PROBLEM DETAILS | Your answer should be the records, copied exactly, with the pictures removed.

[Image comparison data]

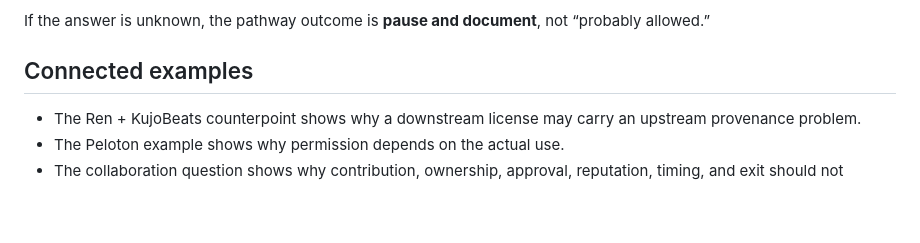
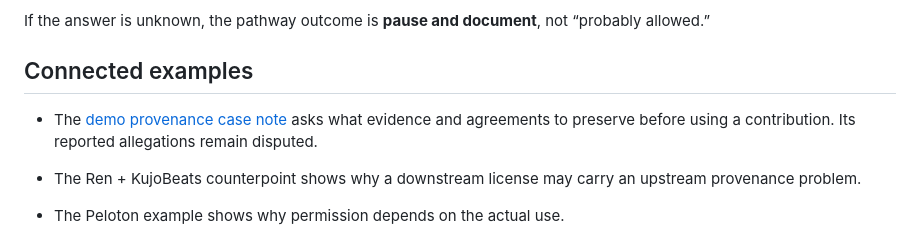
Before and after one commit to ibloud/50-ways-to-leave-another, a Markdown page: docs/battle-the-beast-legal-pathways.md, the part around the change. Rendered like a GitHub page; blank space fills up the shorter version.

Commit message:
Add dated demo provenance research note

```diff
--- a/docs/battle-the-beast-legal-pathways.md
+++ b/docs/battle-the-beast-legal-pathways.md
@@ -47,6 +47,8 @@ If the answer is unknown, the pathway outcome is **pause and document**, not “
 
 ## Connected examples
 
+- The [demo provenance case note](../research/demo-authorship-dispute.html) asks what evidence and agreements to preserve before using a contribution. Its reported allegations remain disputed.
+
 - The Ren + KujoBeats counterpoint shows why a downstream license may carry an upstream provenance problem.
 - The Peloton example shows why permission depends on the actual use.
 - The collaboration question shows why contribution, ownership, approval, reputation, timing, and exit should not collapse into one indefinite yes/no decision.
```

SOLUTION |
Before and after one commit to ibloud/50-ways-to-leave-another, a Markdown page: docs/battle-the-beast-legal-pathways.md, the part around the change. Rendered like a GitHub page; blank space fills up the shorter version.

Commit message:
Add dated demo provenance research note

```diff
--- a/docs/battle-the-beast-legal-pathways.md
+++ b/docs/battle-the-beast-legal-pathways.md
@@ -47,6 +47,8 @@ If the answer is unknown, the pathway outcome is **pause and document**, not “
 
 ## Connected examples
 
+- The [demo provenance case note](../research/demo-authorship-dispute.html) asks what evidence and agreements to preserve before using a contribution. Its reported allegations remain disputed.
+
 - The Ren + KujoBeats counterpoint shows why a downstream license may carry an upstream provenance problem.
 - The Peloton example shows why permission depends on the actual use.
 - The collaboration question shows why contribution, ownership, approval, reputation, timing, and exit should not collapse into one indefinite yes/no decision.
```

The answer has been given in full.